  • Tim-- The GBW of a given op amp type is typically well-controlled with variation in the range of +/-15% or so. The DC open-loop gain is not so well-controlled and can vary over quite a wide range. This means that the first pole frequency actually varies a lot. Don't panic--this rarely affects circuits. What matters is the GBW. Simulating with a fixed DC open-loop gain and variable first pole is just an easy way to fiddle with the GBW. Sorry I can't draw a picture in this comment.
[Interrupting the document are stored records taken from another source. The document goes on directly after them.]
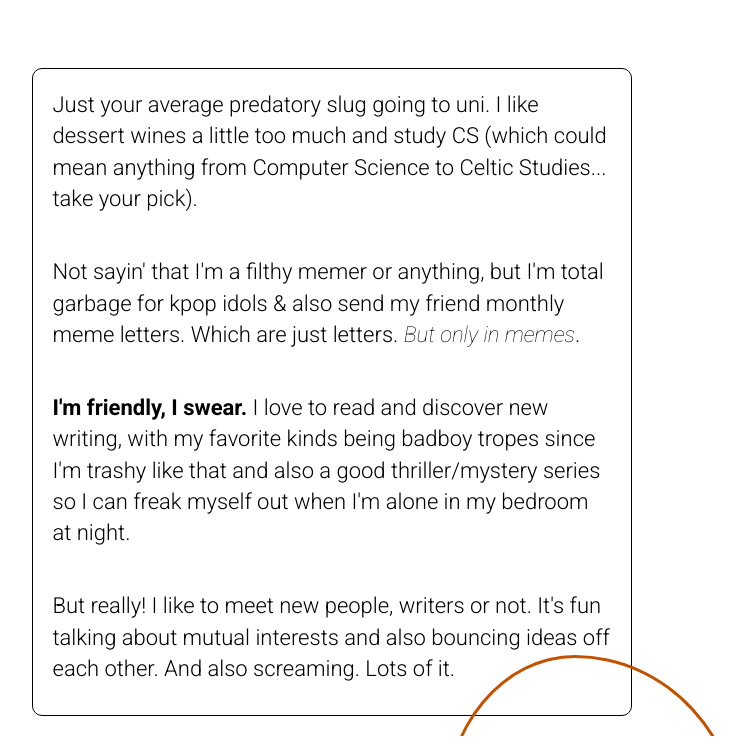
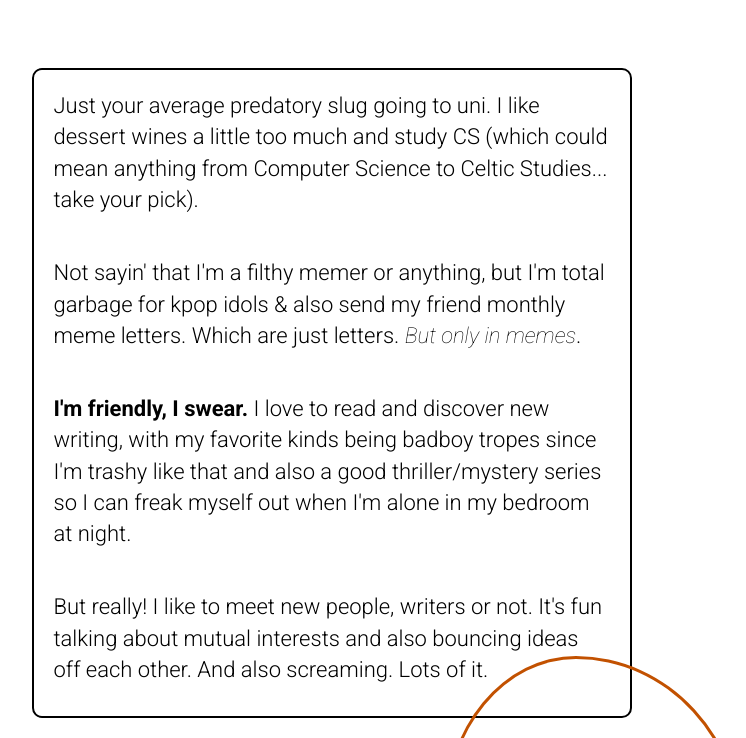
Before and after one commit to cryswang/alter-blog, a Django app: page /bio in a window 1280 px wide. Shown: the part 502-1240 px from the top of the page, without its empty margins (216-962 px from the left). Run offline with Django 3.2, Linux system fonts and the light colour scheme; tables that the repository leaves empty hold one stand-in row (values such as "Sample post"); some libraries are stand-ins or nearby versions; some web fonts are replaced.

Commit message:
general visual tweaks

```diff
--- a/blog/static/css/blog.css
+++ b/blog/static/css/blog.css
@@ -373,7 +373,6 @@ h2, h2 a {
     font-size:50px;
     font-family: 'Playfair Display', serif;
     font-style: italic;
-    text-transform: lowercase;
     margin-right:50px;
     text-shadow: 5px -1px rgb(243, 199, 76);
     font-weight:800px;
@@ -397,6 +396,10 @@ h2, h2 a {
     border:none;
     margin-bottom:20px;
     padding:0;
+}
+
+.projects .desc b {
+    color:#C25100;
 }
 
 .projects .desc li{
@@ -485,7 +488,7 @@ h2, h2 a {
     font-size:22px;
     height:fit-content;
     border-radius: 10px;
-    border:1px solid black;
+    border:2px solid black;
     position: static;
     transition: 1s;
 }
```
Does this need a blog to explain? --  Bruce

  • Thanks Bruce.  I got it backwards.  Not enough coffee yet this morning apparently.  I'm recalling Bob Pease's discussion of DC gain now.  As you note, active filters can really exacerbate these problems.  While you are changing the f_t frequency in your simulation, the effect on the active filter is due to the reduction in the "headroom" between the filter gain and the open loop gain curve at the filter cutoff frequency, i.e. the remaining loop gain in the system.  Clearly headroom and GBW and f_t are all interrelated, but if your filter cutoff was at 50kHz instead of 1MHz, you wouldn't see much change in the filter performance over the 20x change in GBW, just as variations in DC gain have little impact on low-frequency performance.  I guess maybe I'm nit-picking, but I'm kind of obsessed with looking at loop gain (and phase!).

  • Thanks, LLC. I fixed the link and it now works. -- Bruce